It’s January 2020, and in the last 6 months we’ve seen an unprecedented 7.6 million people take to the streets to protest against climate change. We’ve witnessed the devastating effects of fires caused by climate change in Australia.

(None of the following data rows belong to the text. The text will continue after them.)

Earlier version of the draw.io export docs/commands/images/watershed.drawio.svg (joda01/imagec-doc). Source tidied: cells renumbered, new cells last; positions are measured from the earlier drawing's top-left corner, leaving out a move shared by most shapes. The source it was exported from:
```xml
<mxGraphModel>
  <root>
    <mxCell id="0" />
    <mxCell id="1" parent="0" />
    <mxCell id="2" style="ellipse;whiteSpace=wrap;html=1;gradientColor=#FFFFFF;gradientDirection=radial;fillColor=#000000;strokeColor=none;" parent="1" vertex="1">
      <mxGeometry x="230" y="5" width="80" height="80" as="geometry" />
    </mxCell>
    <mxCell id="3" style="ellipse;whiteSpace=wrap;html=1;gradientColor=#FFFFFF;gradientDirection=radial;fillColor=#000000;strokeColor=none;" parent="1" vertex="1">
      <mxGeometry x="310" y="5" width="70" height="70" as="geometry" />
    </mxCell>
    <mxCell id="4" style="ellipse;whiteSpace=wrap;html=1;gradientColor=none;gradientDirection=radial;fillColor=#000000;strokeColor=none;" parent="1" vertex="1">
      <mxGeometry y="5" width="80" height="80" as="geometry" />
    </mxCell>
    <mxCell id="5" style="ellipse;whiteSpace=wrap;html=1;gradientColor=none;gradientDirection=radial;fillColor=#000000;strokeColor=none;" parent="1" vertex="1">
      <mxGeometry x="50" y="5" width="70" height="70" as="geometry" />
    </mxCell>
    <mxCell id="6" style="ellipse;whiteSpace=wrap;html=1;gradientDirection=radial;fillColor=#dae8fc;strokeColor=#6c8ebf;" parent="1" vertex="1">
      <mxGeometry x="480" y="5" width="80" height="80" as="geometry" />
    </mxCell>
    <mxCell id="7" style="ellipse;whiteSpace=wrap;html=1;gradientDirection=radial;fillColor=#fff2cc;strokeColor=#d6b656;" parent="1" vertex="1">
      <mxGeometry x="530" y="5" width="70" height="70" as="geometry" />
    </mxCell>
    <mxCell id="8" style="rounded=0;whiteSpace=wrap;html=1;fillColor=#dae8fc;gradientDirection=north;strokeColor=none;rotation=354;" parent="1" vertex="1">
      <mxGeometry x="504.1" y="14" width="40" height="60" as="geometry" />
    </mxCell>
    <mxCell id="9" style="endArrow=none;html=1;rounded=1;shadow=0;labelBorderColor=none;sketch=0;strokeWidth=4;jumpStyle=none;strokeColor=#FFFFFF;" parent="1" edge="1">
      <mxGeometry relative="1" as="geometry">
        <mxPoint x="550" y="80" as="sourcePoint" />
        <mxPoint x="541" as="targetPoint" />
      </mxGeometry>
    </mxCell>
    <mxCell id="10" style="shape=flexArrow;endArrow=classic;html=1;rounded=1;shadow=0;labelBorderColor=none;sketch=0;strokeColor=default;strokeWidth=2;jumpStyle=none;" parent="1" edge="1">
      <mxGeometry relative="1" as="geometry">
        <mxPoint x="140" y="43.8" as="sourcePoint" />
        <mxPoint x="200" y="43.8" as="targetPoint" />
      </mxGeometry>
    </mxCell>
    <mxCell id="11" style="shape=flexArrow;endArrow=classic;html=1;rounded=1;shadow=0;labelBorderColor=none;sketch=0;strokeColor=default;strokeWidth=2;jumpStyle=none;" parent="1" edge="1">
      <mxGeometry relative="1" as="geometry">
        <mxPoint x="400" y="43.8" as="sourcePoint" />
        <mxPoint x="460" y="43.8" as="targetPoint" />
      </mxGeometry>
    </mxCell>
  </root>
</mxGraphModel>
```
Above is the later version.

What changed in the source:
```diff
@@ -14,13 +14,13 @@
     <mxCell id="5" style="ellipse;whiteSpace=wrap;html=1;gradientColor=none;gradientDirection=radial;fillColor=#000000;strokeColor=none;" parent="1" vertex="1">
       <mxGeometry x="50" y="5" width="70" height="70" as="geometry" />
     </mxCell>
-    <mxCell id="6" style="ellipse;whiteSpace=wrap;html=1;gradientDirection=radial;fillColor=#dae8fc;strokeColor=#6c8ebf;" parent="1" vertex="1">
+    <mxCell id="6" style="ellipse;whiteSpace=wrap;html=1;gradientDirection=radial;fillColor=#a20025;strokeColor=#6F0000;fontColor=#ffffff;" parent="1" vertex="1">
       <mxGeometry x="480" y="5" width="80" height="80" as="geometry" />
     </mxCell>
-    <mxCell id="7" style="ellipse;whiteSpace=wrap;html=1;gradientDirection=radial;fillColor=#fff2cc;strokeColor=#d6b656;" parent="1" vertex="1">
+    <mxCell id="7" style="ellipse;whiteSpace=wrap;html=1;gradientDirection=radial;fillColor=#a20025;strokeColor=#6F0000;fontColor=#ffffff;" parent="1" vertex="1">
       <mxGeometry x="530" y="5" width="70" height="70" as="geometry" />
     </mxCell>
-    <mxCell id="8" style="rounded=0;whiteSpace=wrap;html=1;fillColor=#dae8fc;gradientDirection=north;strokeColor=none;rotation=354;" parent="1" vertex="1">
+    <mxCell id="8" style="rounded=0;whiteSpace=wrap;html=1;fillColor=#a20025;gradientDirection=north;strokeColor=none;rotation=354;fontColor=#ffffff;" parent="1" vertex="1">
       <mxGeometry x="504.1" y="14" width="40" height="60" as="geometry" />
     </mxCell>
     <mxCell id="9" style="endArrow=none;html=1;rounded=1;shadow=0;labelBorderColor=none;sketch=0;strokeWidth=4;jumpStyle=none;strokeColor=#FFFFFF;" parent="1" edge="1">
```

We’ve been horrified by the senselss Amazonian fires across Brazil.  

Dubbed “the climate” it now regularly features in televised political debates across all parties and even the Kardashians have tweeted that “climate change is real’.

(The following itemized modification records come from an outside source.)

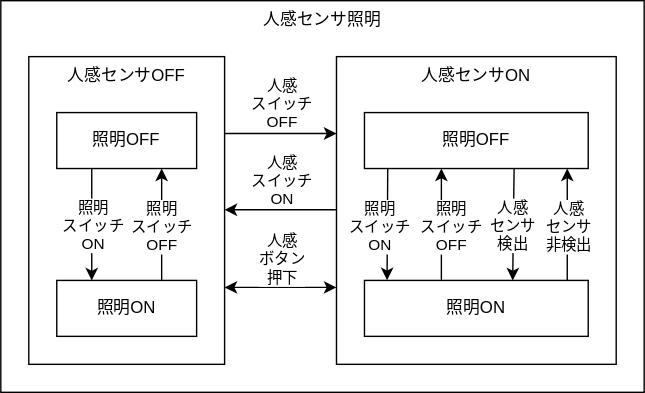
kerikun11/esp32-matter-light keeps this draw.io diagram as diagram.drawio.svg. Above is the earlier version. Source tidied: cells renumbered, new cells last; positions are measured from the earlier drawing's top-left corner, leaving out a move shared by most shapes.
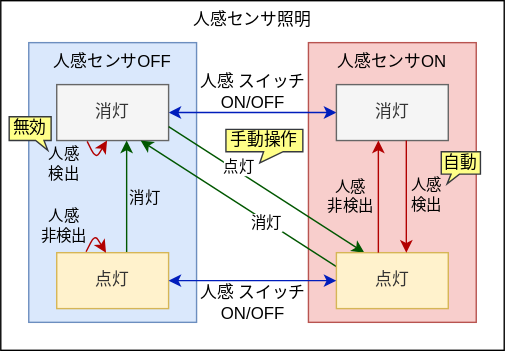
The same diagram one commit later.

The edit, as a diff of the source:
```diff
@@ -3,112 +3,127 @@
     <mxCell id="0" />
     <mxCell id="1" parent="0" />
     <mxCell id="2" value="人感センサ照明" style="rounded=0;whiteSpace=wrap;html=1;verticalAlign=top;" parent="1" vertex="1">
-      <mxGeometry width="460" height="280" as="geometry" />
+      <mxGeometry x="20" y="20" width="360" height="250" as="geometry" />
     </mxCell>
-    <mxCell id="3" style="edgeStyle=none;html=1;exitX=1;exitY=0.25;exitDx=0;exitDy=0;entryX=0;entryY=0.25;entryDx=0;entryDy=0;" parent="1" edge="1" source="7" target="10">
-      <mxGeometry relative="1" as="geometry" />
-    </mxCell>
-    <mxCell id="4" value="人感&lt;div&gt;&lt;div&gt;スイッチ&lt;/div&gt;&lt;div&gt;OFF&lt;/div&gt;&lt;/div&gt;" style="edgeLabel;html=1;align=center;verticalAlign=middle;" parent="3" vertex="1">
-      <mxGeometry x="0.27" y="-2" relative="1" as="geometry">
-        <mxPoint x="-11" y="-24" as="offset" />
-      </mxGeometry>
-    </mxCell>
-    <mxCell id="5" style="edgeStyle=none;html=1;exitX=1;exitY=0.75;exitDx=0;exitDy=0;entryX=0;entryY=0.75;entryDx=0;entryDy=0;startArrow=classic;startFill=1;" parent="1" edge="1" source="7" target="10">
-      <mxGeometry relative="1" as="geometry" />
-    </mxCell>
-    <mxCell id="6" value="&lt;span style=&quot;background-color: light-dark(#ffffff, var(--ge-dark-color, #121212));&quot;&gt;&lt;font color=&quot;#000000&quot;&gt;人感&lt;/font&gt;&lt;/span&gt;&lt;div&gt;&lt;span style=&quot;background-color: light-dark(#ffffff, var(--ge-dark-color, #121212));&quot;&gt;ボタン&lt;/span&gt;&lt;/div&gt;&lt;div&gt;&lt;span style=&quot;background-color: light-dark(#ffffff, var(--ge-dark-color, #121212));&quot;&gt;押下&lt;/span&gt;&lt;/div&gt;" style="edgeLabel;html=1;align=center;verticalAlign=middle;" parent="5" vertex="1">
-      <mxGeometry x="0.18" y="-2" relative="1" as="geometry">
-        <mxPoint x="-7" y="-23" as="offset" />
-      </mxGeometry>
-    </mxCell>
-    <mxCell id="7" value="人感センサOFF" style="rounded=0;whiteSpace=wrap;html=1;verticalAlign=top;" parent="1" vertex="1">
-      <mxGeometry x="20" y="40" width="140" height="220" as="geometry" />
+    <mxCell id="7" value="人感センサOFF" style="rounded=0;whiteSpace=wrap;html=1;verticalAlign=top;fillColor=#dae8fc;strokeColor=#6c8ebf;spacing=2;" parent="1" vertex="1">
+      <mxGeometry x="40" y="50" width="120" height="200" as="geometry" />
     </mxCell>
-    <mxCell id="8" style="edgeStyle=none;html=1;exitX=0;exitY=0.75;exitDx=0;exitDy=0;entryX=1;entryY=0.75;entryDx=0;entryDy=0;" parent="1" edge="1">
-      <mxGeometry relative="1" as="geometry">
-        <mxPoint x="240" y="149.5" as="sourcePoint" />
-        <mxPoint x="160" y="149.5" as="targetPoint" />
-      </mxGeometry>
-    </mxCell>
-    <mxCell id="9" value="人感&lt;div&gt;&lt;span style=&quot;background-color: light-dark(#ffffff, var(--ge-dark-color, #121212));&quot;&gt;スイッチ&lt;/span&gt;&lt;/div&gt;&lt;div&gt;&lt;span style=&quot;background-color: light-dark(#ffffff, var(--ge-dark-color, #121212));&quot;&gt;ON&lt;/span&gt;&lt;/div&gt;" style="edgeLabel;html=1;align=center;verticalAlign=middle;" parent="8" vertex="1">
-      <mxGeometry x="-0.01" y="1" relative="1" as="geometry">
-        <mxPoint y="-22" as="offset" />
-      </mxGeometry>
-    </mxCell>
-    <mxCell id="10" value="人感センサON" style="rounded=0;whiteSpace=wrap;html=1;verticalAlign=top;" parent="1" vertex="1">
-      <mxGeometry x="240" y="40" width="200" height="220" as="geometry" />
+    <mxCell id="10" value="人感センサON" style="rounded=0;whiteSpace=wrap;html=1;verticalAlign=top;fillColor=#f8cecc;strokeColor=#b85450;spacing=2;" parent="1" vertex="1">
+      <mxGeometry x="240" y="50" width="120" height="200" as="geometry" />
     </mxCell>
-    <mxCell id="11" style="edgeStyle=none;html=1;exitX=0.25;exitY=1;exitDx=0;exitDy=0;entryX=0.25;entryY=0;entryDx=0;entryDy=0;" parent="1" edge="1" source="13" target="16">
-      <mxGeometry relative="1" as="geometry" />
-    </mxCell>
-    <mxCell id="12" value="照明&lt;div&gt;スイッチ&lt;/div&gt;&lt;div&gt;ON&lt;/div&gt;" style="edgeLabel;html=1;align=center;verticalAlign=middle;labelBackgroundColor=#FFFFFF;" parent="11" vertex="1">
-      <mxGeometry x="-0.12" y="-5" relative="1" as="geometry">
-        <mxPoint x="5" y="5" as="offset" />
-      </mxGeometry>
-    </mxCell>
+    <mxCell id="27" style="edgeStyle=none;html=1;exitX=1;exitY=0.5;exitDx=0;exitDy=0;entryX=0;entryY=0.5;entryDx=0;entryDy=0;fillColor=#0050ef;strokeColor=#001DBC;startArrow=classic;startFill=1;" parent="1" edge="1" source="13" target="19">
+      <mxGeometry relative="1" as="geometry" />
+    </mxCell>
+    <mxCell id="28" value="&lt;span style=&quot;color: rgb(0, 0, 0); font-size: 12px;&quot;&gt;人感&lt;/span&gt;&lt;span style=&quot;font-size: 12px;&quot;&gt;スイッチ&lt;/span&gt;&lt;div style=&quot;font-size: 12px;&quot;&gt;&lt;span style=&quot;&quot;&gt;ON/OFF&lt;/span&gt;&lt;/div&gt;" style="edgeLabel;html=1;align=center;verticalAlign=middle;labelBackgroundColor=none;" parent="27" vertex="1">
+      <mxGeometry x="0.36" y="1" relative="1" as="geometry">
+        <mxPoint x="-22" y="-14" as="offset" />
+      </mxGeometry>
+    </mxCell>
-    <mxCell id="13" value="照明OFF" style="rounded=0;whiteSpace=wrap;html=1;" parent="1" vertex="1">
-      <mxGeometry x="40" y="80" width="100" height="40" as="geometry" />
+    <mxCell id="13" value="&lt;span style=&quot;color: rgb(51, 51, 51);&quot;&gt;消灯&lt;/span&gt;" style="rounded=0;whiteSpace=wrap;html=1;fillColor=#f5f5f5;fontColor=#333333;strokeColor=#666666;" parent="1" vertex="1">
+      <mxGeometry x="60" y="80" width="80" height="40" as="geometry" />
     </mxCell>
-    <mxCell id="14" style="edgeStyle=none;html=1;entryX=0.75;entryY=1;entryDx=0;entryDy=0;exitX=0.75;exitY=0;exitDx=0;exitDy=0;" parent="1" edge="1" source="16" target="13">
-      <mxGeometry relative="1" as="geometry" />
+    <mxCell id="14" style="edgeStyle=none;html=1;entryX=0.75;entryY=1;entryDx=0;entryDy=0;fillColor=#008a00;strokeColor=#005700;exitX=0.75;exitY=0;exitDx=0;exitDy=0;" parent="1" edge="1">
+      <mxGeometry relative="1" as="geometry">
+        <mxPoint x="110" y="200.2" as="sourcePoint" />
+        <mxPoint x="110" y="120" as="targetPoint" />
+      </mxGeometry>
     </mxCell>
-    <mxCell id="15" value="照明&lt;div&gt;スイッチ&lt;/div&gt;&lt;div&gt;OFF&lt;/div&gt;" style="edgeLabel;html=1;align=center;verticalAlign=middle;horizontal=1;textShadow=0;labelBackgroundColor=default;" parent="14" vertex="1">
+    <mxCell id="15" value="消灯" style="edgeLabel;html=1;align=center;verticalAlign=middle;horizontal=1;textShadow=0;labelBackgroundColor=none;" parent="14" vertex="1">
       <mxGeometry x="-0.04" y="-1" relative="1" as="geometry">
-        <mxPoint x="-2" y="-1" as="offset" />
+        <mxPoint x="12" y="-1" as="offset" />
       </mxGeometry>
     </mxCell>
-    <mxCell id="16" value="照明ON" style="rounded=0;whiteSpace=wrap;html=1;" parent="1" vertex="1">
-      <mxGeometry x="40" y="200" width="100" height="40" as="geometry" />
+    <mxCell id="16" value="&lt;span style=&quot;color: rgb(51, 51, 51);&quot;&gt;点灯&lt;/span&gt;" style="rounded=0;whiteSpace=wrap;html=1;fillColor=#fff2cc;strokeColor=#d6b656;" parent="1" vertex="1">
+      <mxGeometry x="60" y="200.2" width="80" height="40" as="geometry" />
     </mxCell>
-    <mxCell id="17" style="edgeStyle=none;html=1;exitX=0.054;exitY=1.008;exitDx=0;exitDy=0;entryX=0.051;entryY=-0.004;entryDx=0;entryDy=0;exitPerimeter=0;entryPerimeter=0;" parent="1" edge="1">
-      <mxGeometry relative="1" as="geometry">
-        <mxPoint x="276.6" y="120.3" as="sourcePoint" />
-        <mxPoint x="276.2" y="199.8" as="targetPoint" />
-      </mxGeometry>
+    <mxCell id="17" style="edgeStyle=none;html=1;exitX=1;exitY=0.75;exitDx=0;exitDy=0;entryX=0.25;entryY=0;entryDx=0;entryDy=0;fillColor=#008a00;strokeColor=#005700;" parent="1" edge="1" source="13" target="22">
+      <mxGeometry relative="1" as="geometry" />
     </mxCell>
-    <mxCell id="18" value="照明&lt;div&gt;スイッチ&lt;/div&gt;&lt;div&gt;ON&lt;/div&gt;" style="edgeLabel;html=1;align=center;verticalAlign=middle;labelBackgroundColor=default;" parent="17" vertex="1">
+    <mxCell id="18" value="点灯" style="edgeLabel;html=1;align=center;verticalAlign=middle;labelBackgroundColor=default;" parent="17" vertex="1">
       <mxGeometry x="-0.12" y="-5" relative="1" as="geometry">
-        <mxPoint x="-1" y="6" as="offset" />
+        <mxPoint x="-9" y="-15" as="offset" />
       </mxGeometry>
     </mxCell>
-    <mxCell id="19" value="照明OFF" style="rounded=0;whiteSpace=wrap;html=1;" parent="1" vertex="1">
-      <mxGeometry x="260" y="80" width="160" height="40" as="geometry" />
+    <mxCell id="19" value="消灯" style="rounded=0;whiteSpace=wrap;html=1;fillColor=#f5f5f5;fontColor=#333333;strokeColor=#666666;" parent="1" vertex="1">
+      <mxGeometry x="260" y="80" width="80" height="40" as="geometry" />
     </mxCell>
-    <mxCell id="20" style="edgeStyle=none;html=1;entryX=0.25;entryY=1;entryDx=0;entryDy=0;exitX=0.25;exitY=0;exitDx=0;exitDy=0;" parent="1" edge="1">
-      <mxGeometry relative="1" as="geometry">
-        <mxPoint x="315" y="200" as="sourcePoint" />
-        <mxPoint x="315" y="120" as="targetPoint" />
-      </mxGeometry>
+    <mxCell id="20" style="edgeStyle=none;html=1;entryX=0.75;entryY=1;entryDx=0;entryDy=0;exitX=0;exitY=0.25;exitDx=0;exitDy=0;fillColor=#008a00;strokeColor=#005700;" parent="1" edge="1" source="22" target="13">
+      <mxGeometry relative="1" as="geometry" />
     </mxCell>
-    <mxCell id="21" value="照明&lt;div&gt;スイッチ&lt;/div&gt;&lt;div&gt;OFF&lt;/div&gt;" style="edgeLabel;html=1;align=center;verticalAlign=middle;horizontal=1;textShadow=0;labelBackgroundColor=default;" parent="20" vertex="1">
+    <mxCell id="21" value="消灯" style="edgeLabel;html=1;align=center;verticalAlign=middle;horizontal=1;textShadow=0;labelBackgroundColor=default;" parent="20" vertex="1">
       <mxGeometry x="-0.04" y="-1" relative="1" as="geometry">
-        <mxPoint x="5" y="-1" as="offset" />
+        <mxPoint x="17" y="13" as="offset" />
       </mxGeometry>
     </mxCell>
-    <mxCell id="22" value="照明ON" style="rounded=0;whiteSpace=wrap;html=1;" parent="1" vertex="1">
-      <mxGeometry x="260" y="200" width="160" height="40" as="geometry" />
+    <mxCell id="22" value="&lt;span style=&quot;color: rgb(51, 51, 51);&quot;&gt;点灯&lt;/span&gt;" style="rounded=0;whiteSpace=wrap;html=1;fillColor=#fff2cc;strokeColor=#d6b656;" parent="1" vertex="1">
+      <mxGeometry x="260" y="200.2" width="80" height="40" as="geometry" />
     </mxCell>
-    <mxCell id="23" style="edgeStyle=none;html=1;exitX=0.054;exitY=1.008;exitDx=0;exitDy=0;entryX=0.051;entryY=-0.004;entryDx=0;entryDy=0;exitPerimeter=0;entryPerimeter=0;" parent="1" edge="1">
+    <mxCell id="23" style="edgeStyle=none;html=1;exitX=0.5;exitY=1;exitDx=0;exitDy=0;fillColor=#e51400;strokeColor=#B20000;entryX=0.5;entryY=0;entryDx=0;entryDy=0;" parent="1" edge="1">
       <mxGeometry relative="1" as="geometry">
-        <mxPoint x="367" y="120" as="sourcePoint" />
-        <mxPoint x="366" y="200" as="targetPoint" />
+        <mxPoint x="310" y="120" as="sourcePoint" />
+        <mxPoint x="310" y="200.2" as="targetPoint" />
       </mxGeometry>
     </mxCell>
-    <mxCell id="24" value="人感&lt;div&gt;センサ&lt;/div&gt;&lt;div&gt;検出&lt;/div&gt;" style="edgeLabel;html=1;align=center;verticalAlign=middle;labelBackgroundColor=default;" parent="23" vertex="1">
+    <mxCell id="24" value="人感&lt;div&gt;検出&lt;/div&gt;" style="edgeLabel;html=1;align=center;verticalAlign=middle;labelBackgroundColor=none;" parent="23" vertex="1">
       <mxGeometry x="-0.12" y="-5" relative="1" as="geometry">
-        <mxPoint x="4" y="6" as="offset" />
+        <mxPoint x="19" y="4" as="offset" />
       </mxGeometry>
     </mxCell>
-    <mxCell id="25" style="edgeStyle=none;html=1;entryX=0.25;entryY=1;entryDx=0;entryDy=0;exitX=0.25;exitY=0;exitDx=0;exitDy=0;" parent="1" edge="1">
+    <mxCell id="25" style="edgeStyle=none;html=1;entryX=0.75;entryY=1;entryDx=0;entryDy=0;exitX=0.75;exitY=0;exitDx=0;exitDy=0;fillColor=#e51400;strokeColor=#B20000;" parent="1" edge="1">
       <mxGeometry relative="1" as="geometry">
-        <mxPoint x="405" y="200" as="sourcePoint" />
-        <mxPoint x="405" y="120" as="targetPoint" />
+        <mxPoint x="290" y="200.2" as="sourcePoint" />
+        <mxPoint x="290" y="120" as="targetPoint" />
       </mxGeometry>
     </mxCell>
-    <mxCell id="26" value="&lt;span style=&quot;color: rgb(0, 0, 0);&quot;&gt;人感&lt;/span&gt;&lt;div&gt;センサ&lt;/div&gt;&lt;div&gt;非検出&lt;/div&gt;" style="edgeLabel;html=1;align=center;verticalAlign=middle;horizontal=1;textShadow=0;labelBackgroundColor=default;" parent="25" vertex="1">
+    <mxCell id="26" value="&lt;span style=&quot;color: rgb(0, 0, 0);&quot;&gt;人感&lt;/span&gt;&lt;div&gt;&lt;span style=&quot;background-color: transparent;&quot;&gt;非検出&lt;/span&gt;&lt;/div&gt;" style="edgeLabel;html=1;align=center;verticalAlign=middle;horizontal=1;textShadow=0;labelBackgroundColor=none;" parent="25" vertex="1">
       <mxGeometry x="-0.04" y="-1" relative="1" as="geometry">
-        <mxPoint x="-1" y="-1" as="offset" />
+        <mxPoint x="-21" y="-2" as="offset" />
       </mxGeometry>
     </mxCell>
+    <mxCell id="29" style="edgeStyle=none;html=1;entryX=0.25;entryY=1;entryDx=0;entryDy=0;exitX=0.072;exitY=1.016;exitDx=0;exitDy=0;exitPerimeter=0;fillColor=#e51400;strokeColor=#B20000;" parent="1" edge="1">
+      <mxGeometry relative="1" as="geometry">
+        <mxPoint x="81.8" y="120.6" as="sourcePoint" />
+        <mxPoint x="96" y="120" as="targetPoint" />
+        <Array as="points">
+          <mxPoint x="88" y="133" />
+        </Array>
+      </mxGeometry>
+    </mxCell>
+    <mxCell id="30" value="&lt;span style=&quot;color: rgb(0, 0, 0);&quot;&gt;人感&lt;/span&gt;&lt;div&gt;&lt;div style=&quot;&quot;&gt;&lt;span style=&quot;background-color: transparent;&quot;&gt;検出&lt;/span&gt;&lt;/div&gt;&lt;/div&gt;" style="edgeLabel;html=1;align=center;verticalAlign=middle;labelBackgroundColor=none;" parent="29" vertex="1">
+      <mxGeometry x="-0.44" y="-1" relative="1" as="geometry">
+        <mxPoint x="-20" y="9" as="offset" />
+      </mxGeometry>
+    </mxCell>
+    <mxCell id="31" style="edgeStyle=none;html=1;entryX=0.25;entryY=1;entryDx=0;entryDy=0;exitX=0.072;exitY=1.016;exitDx=0;exitDy=0;exitPerimeter=0;fillColor=#e51400;strokeColor=#B20000;" parent="1" edge="1">
+      <mxGeometry relative="1" as="geometry">
+        <mxPoint x="81" y="199.6" as="sourcePoint" />
+        <mxPoint x="95.2" y="200.2" as="targetPoint" />
+        <Array as="points">
+          <mxPoint x="87.2" y="187.2" />
+        </Array>
+      </mxGeometry>
+    </mxCell>
+    <mxCell id="32" value="&lt;span style=&quot;color: rgb(0, 0, 0);&quot;&gt;人感&lt;/span&gt;&lt;div&gt;&lt;div style=&quot;&quot;&gt;非検出&lt;/div&gt;&lt;/div&gt;" style="edgeLabel;html=1;align=center;verticalAlign=middle;labelBackgroundColor=none;" parent="31" vertex="1">
+      <mxGeometry x="0.38" y="-1" relative="1" as="geometry">
+        <mxPoint x="-25" y="-12" as="offset" />
+      </mxGeometry>
+    </mxCell>
+    <mxCell id="33" value="無効" style="shape=callout;whiteSpace=wrap;html=1;perimeter=calloutPerimeter;position2=0.92;base=6;size=7;position=0.63;fillColor=#ffff88;strokeColor=#36393d;" parent="1" vertex="1">
+      <mxGeometry x="26" y="103" width="30" height="24" as="geometry" />
+    </mxCell>
+    <mxCell id="34" value="手動操作" style="shape=callout;whiteSpace=wrap;html=1;perimeter=calloutPerimeter;position2=0.44;base=14;size=8;position=0.49;fillColor=#ffff88;strokeColor=#36393d;" parent="1" vertex="1">
+      <mxGeometry x="181" y="112" width="55" height="24" as="geometry" />
+    </mxCell>
+    <mxCell id="35" style="edgeStyle=none;html=1;exitX=1;exitY=0.5;exitDx=0;exitDy=0;entryX=0;entryY=0.5;entryDx=0;entryDy=0;fillColor=#0050ef;strokeColor=#001DBC;startArrow=classic;startFill=1;" parent="1" edge="1" source="16" target="22">
+      <mxGeometry relative="1" as="geometry" />
+    </mxCell>
+    <mxCell id="36" value="&lt;span style=&quot;color: rgb(0, 0, 0); font-size: 12px;&quot;&gt;人感&lt;/span&gt;&lt;span style=&quot;font-size: 12px;&quot;&gt;スイッチ&lt;/span&gt;&lt;div style=&quot;font-size: 12px;&quot;&gt;&lt;span style=&quot;&quot;&gt;ON/OFF&lt;/span&gt;&lt;/div&gt;" style="edgeLabel;html=1;align=center;verticalAlign=middle;labelBackgroundColor=none;" parent="35" vertex="1">
+      <mxGeometry x="0.36" y="1" relative="1" as="geometry">
+        <mxPoint x="-22" y="17" as="offset" />
+      </mxGeometry>
+    </mxCell>
+    <mxCell id="37" value="自動" style="shape=callout;whiteSpace=wrap;html=1;perimeter=calloutPerimeter;position2=0.15;base=6;size=7;position=0.25;fillColor=#ffff88;strokeColor=#36393d;" parent="1" vertex="1">
+      <mxGeometry x="335" y="128" width="28" height="23" as="geometry" />
+    </mxCell>
   </root>
 </mxGraphModel>
```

So what role do brands play as agents of social and environmental change? 

It’s time for brands to pivot, take bold steps and build robust plans to support their glossy purpose statements – the good news is that brands are one by one stepping up. Giant icons such as Formula 1 announced their commitment to be carbon neutral by 2030, and Microsoft have said they will be carbon negative by 2030.

Simply put by Laura Hunter “The brands that step up will be remembered and the ones that don’t will probably be consigned to the history books”

People are asking brands to behave in a more caring way and the pressure is on. Brands need to figure out their role in finding solutions “pretty pronto”.

With purchase decisions now made at a peer-to-peer level citizens are expecting more truth and honesty about the products they are buying.

With all this excitement and agitation on climate change it is vital to capitalize on this heightened sense of urgency and take the conversation from talk to action. “We need to take that urgency (..) and turn it into something that people want to run towards and not retreat from”

These are some of the points we touched on during this lively conversation with Laura Hunter, Creative Director at Futerra in episode 4 of the Grandkids Test podcast. Tune in for the full interview below, or in any podcast app: